- _EXERCISE DIRECTIONS_
The whole of the material needs to be repeated exactly, line for line.

- _ENTRIES SHOWN_
-.-.-

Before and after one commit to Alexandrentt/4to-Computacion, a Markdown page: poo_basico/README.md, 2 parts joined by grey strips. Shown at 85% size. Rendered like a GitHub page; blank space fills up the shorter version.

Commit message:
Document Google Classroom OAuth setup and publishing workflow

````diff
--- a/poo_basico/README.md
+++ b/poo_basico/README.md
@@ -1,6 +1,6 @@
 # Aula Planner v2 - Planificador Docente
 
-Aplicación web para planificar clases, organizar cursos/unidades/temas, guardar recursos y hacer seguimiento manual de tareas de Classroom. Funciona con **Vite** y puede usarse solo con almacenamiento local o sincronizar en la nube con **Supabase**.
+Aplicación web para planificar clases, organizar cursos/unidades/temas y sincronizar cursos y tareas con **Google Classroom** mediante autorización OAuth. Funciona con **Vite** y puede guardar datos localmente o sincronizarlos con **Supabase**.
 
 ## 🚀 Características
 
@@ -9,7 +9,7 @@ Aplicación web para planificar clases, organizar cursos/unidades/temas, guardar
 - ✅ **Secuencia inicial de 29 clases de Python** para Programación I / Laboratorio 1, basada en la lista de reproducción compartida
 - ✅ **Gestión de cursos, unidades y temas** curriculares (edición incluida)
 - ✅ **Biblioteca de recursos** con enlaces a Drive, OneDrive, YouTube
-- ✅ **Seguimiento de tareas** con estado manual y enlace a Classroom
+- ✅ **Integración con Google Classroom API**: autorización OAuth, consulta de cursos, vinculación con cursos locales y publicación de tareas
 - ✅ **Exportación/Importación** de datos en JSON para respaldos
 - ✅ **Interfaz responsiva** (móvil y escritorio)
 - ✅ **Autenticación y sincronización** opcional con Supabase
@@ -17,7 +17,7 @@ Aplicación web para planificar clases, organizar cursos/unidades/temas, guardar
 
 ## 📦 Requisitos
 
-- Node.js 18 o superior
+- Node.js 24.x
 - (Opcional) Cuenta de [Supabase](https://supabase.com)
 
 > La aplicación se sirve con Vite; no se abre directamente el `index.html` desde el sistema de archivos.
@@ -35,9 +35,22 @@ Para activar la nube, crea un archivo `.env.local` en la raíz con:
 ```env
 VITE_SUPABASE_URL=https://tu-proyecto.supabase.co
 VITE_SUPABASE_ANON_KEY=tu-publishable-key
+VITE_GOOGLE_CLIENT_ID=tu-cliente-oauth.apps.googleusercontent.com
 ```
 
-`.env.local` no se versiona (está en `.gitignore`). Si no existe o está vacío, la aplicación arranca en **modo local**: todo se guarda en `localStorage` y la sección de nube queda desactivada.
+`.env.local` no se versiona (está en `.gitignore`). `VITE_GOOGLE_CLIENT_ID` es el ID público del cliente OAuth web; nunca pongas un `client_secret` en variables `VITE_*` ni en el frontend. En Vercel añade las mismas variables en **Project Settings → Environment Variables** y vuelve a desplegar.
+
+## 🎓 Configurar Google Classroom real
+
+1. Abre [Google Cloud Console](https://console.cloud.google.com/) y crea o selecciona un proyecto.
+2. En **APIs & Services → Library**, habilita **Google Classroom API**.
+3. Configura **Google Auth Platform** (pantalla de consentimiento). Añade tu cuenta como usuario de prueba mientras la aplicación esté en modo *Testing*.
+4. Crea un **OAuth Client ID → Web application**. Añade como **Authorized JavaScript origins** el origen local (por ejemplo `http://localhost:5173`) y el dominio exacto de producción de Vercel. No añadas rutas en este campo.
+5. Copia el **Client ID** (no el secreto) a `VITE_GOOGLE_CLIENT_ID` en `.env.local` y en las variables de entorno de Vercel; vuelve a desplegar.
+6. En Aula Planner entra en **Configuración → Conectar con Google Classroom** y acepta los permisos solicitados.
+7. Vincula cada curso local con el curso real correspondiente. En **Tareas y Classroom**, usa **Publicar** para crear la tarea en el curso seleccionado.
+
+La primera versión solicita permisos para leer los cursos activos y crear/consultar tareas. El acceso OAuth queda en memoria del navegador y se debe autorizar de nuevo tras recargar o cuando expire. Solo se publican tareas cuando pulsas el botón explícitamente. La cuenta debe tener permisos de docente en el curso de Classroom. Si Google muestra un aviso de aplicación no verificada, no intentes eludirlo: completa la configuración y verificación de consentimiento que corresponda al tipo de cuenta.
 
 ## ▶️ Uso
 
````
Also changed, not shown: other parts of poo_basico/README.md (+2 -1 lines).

-.-.-

- _TASK OUTPUT_
Before and after one commit to Alexandrentt/4to-Computacion, a Markdown page: poo_basico/README.md, 2 parts joined by grey strips. Shown at 85% size. Rendered like a GitHub page; blank space fills up the shorter version.

Commit message:
Document Google Classroom OAuth setup and publishing workflow

````diff
--- a/poo_basico/README.md
+++ b/poo_basico/README.md
@@ -1,6 +1,6 @@
 # Aula Planner v2 - Planificador Docente
 
-Aplicación web para planificar clases, organizar cursos/unidades/temas, guardar recursos y hacer seguimiento manual de tareas de Classroom. Funciona con **Vite** y puede usarse solo con almacenamiento local o sincronizar en la nube con **Supabase**.
+Aplicación web para planificar clases, organizar cursos/unidades/temas y sincronizar cursos y tareas con **Google Classroom** mediante autorización OAuth. Funciona con **Vite** y puede guardar datos localmente o sincronizarlos con **Supabase**.
 
 ## 🚀 Características
 
@@ -9,7 +9,7 @@ Aplicación web para planificar clases, organizar cursos/unidades/temas, guardar
 - ✅ **Secuencia inicial de 29 clases de Python** para Programación I / Laboratorio 1, basada en la lista de reproducción compartida
 - ✅ **Gestión de cursos, unidades y temas** curriculares (edición incluida)
 - ✅ **Biblioteca de recursos** con enlaces a Drive, OneDrive, YouTube
-- ✅ **Seguimiento de tareas** con estado manual y enlace a Classroom
+- ✅ **Integración con Google Classroom API**: autorización OAuth, consulta de cursos, vinculación con cursos locales y publicación de tareas
 - ✅ **Exportación/Importación** de datos en JSON para respaldos
 - ✅ **Interfaz responsiva** (móvil y escritorio)
 - ✅ **Autenticación y sincronización** opcional con Supabase
@@ -17,7 +17,7 @@ Aplicación web para planificar clases, organizar cursos/unidades/temas, guardar
 
 ## 📦 Requisitos
 
-- Node.js 18 o superior
+- Node.js 24.x
 - (Opcional) Cuenta de [Supabase](https://supabase.com)
 
 > La aplicación se sirve con Vite; no se abre directamente el `index.html` desde el sistema de archivos.
@@ -35,9 +35,22 @@ Para activar la nube, crea un archivo `.env.local` en la raíz con:
 ```env
 VITE_SUPABASE_URL=https://tu-proyecto.supabase.co
 VITE_SUPABASE_ANON_KEY=tu-publishable-key
+VITE_GOOGLE_CLIENT_ID=tu-cliente-oauth.apps.googleusercontent.com
 ```
 
-`.env.local` no se versiona (está en `.gitignore`). Si no existe o está vacío, la aplicación arranca en **modo local**: todo se guarda en `localStorage` y la sección de nube queda desactivada.
+`.env.local` no se versiona (está en `.gitignore`). `VITE_GOOGLE_CLIENT_ID` es el ID público del cliente OAuth web; nunca pongas un `client_secret` en variables `VITE_*` ni en el frontend. En Vercel añade las mismas variables en **Project Settings → Environment Variables** y vuelve a desplegar.
+
+## 🎓 Configurar Google Classroom real
+
+1. Abre [Google Cloud Console](https://console.cloud.google.com/) y crea o selecciona un proyecto.
+2. En **APIs & Services → Library**, habilita **Google Classroom API**.
+3. Configura **Google Auth Platform** (pantalla de consentimiento). Añade tu cuenta como usuario de prueba mientras la aplicación esté en modo *Testing*.
+4. Crea un **OAuth Client ID → Web application**. Añade como **Authorized JavaScript origins** el origen local (por ejemplo `http://localhost:5173`) y el dominio exacto de producción de Vercel. No añadas rutas en este campo.
+5. Copia el **Client ID** (no el secreto) a `VITE_GOOGLE_CLIENT_ID` en `.env.local` y en las variables de entorno de Vercel; vuelve a desplegar.
+6. En Aula Planner entra en **Configuración → Conectar con Google Classroom** y acepta los permisos solicitados.
+7. Vincula cada curso local con el curso real correspondiente. En **Tareas y Classroom**, usa **Publicar** para crear la tarea en el curso seleccionado.
+
+La primera versión solicita permisos para leer los cursos activos y crear/consultar tareas. El acceso OAuth queda en memoria del navegador y se debe autorizar de nuevo tras recargar o cuando expire. Solo se publican tareas cuando pulsas el botón explícitamente. La cuenta debe tener permisos de docente en el curso de Classroom. Si Google muestra un aviso de aplicación no verificada, no intentes eludirlo: completa la configuración y verificación de consentimiento que corresponda al tipo de cuenta.
 
 ## ▶️ Uso
 
````
Also changed, not shown: other parts of poo_basico/README.md (+2 -1 lines).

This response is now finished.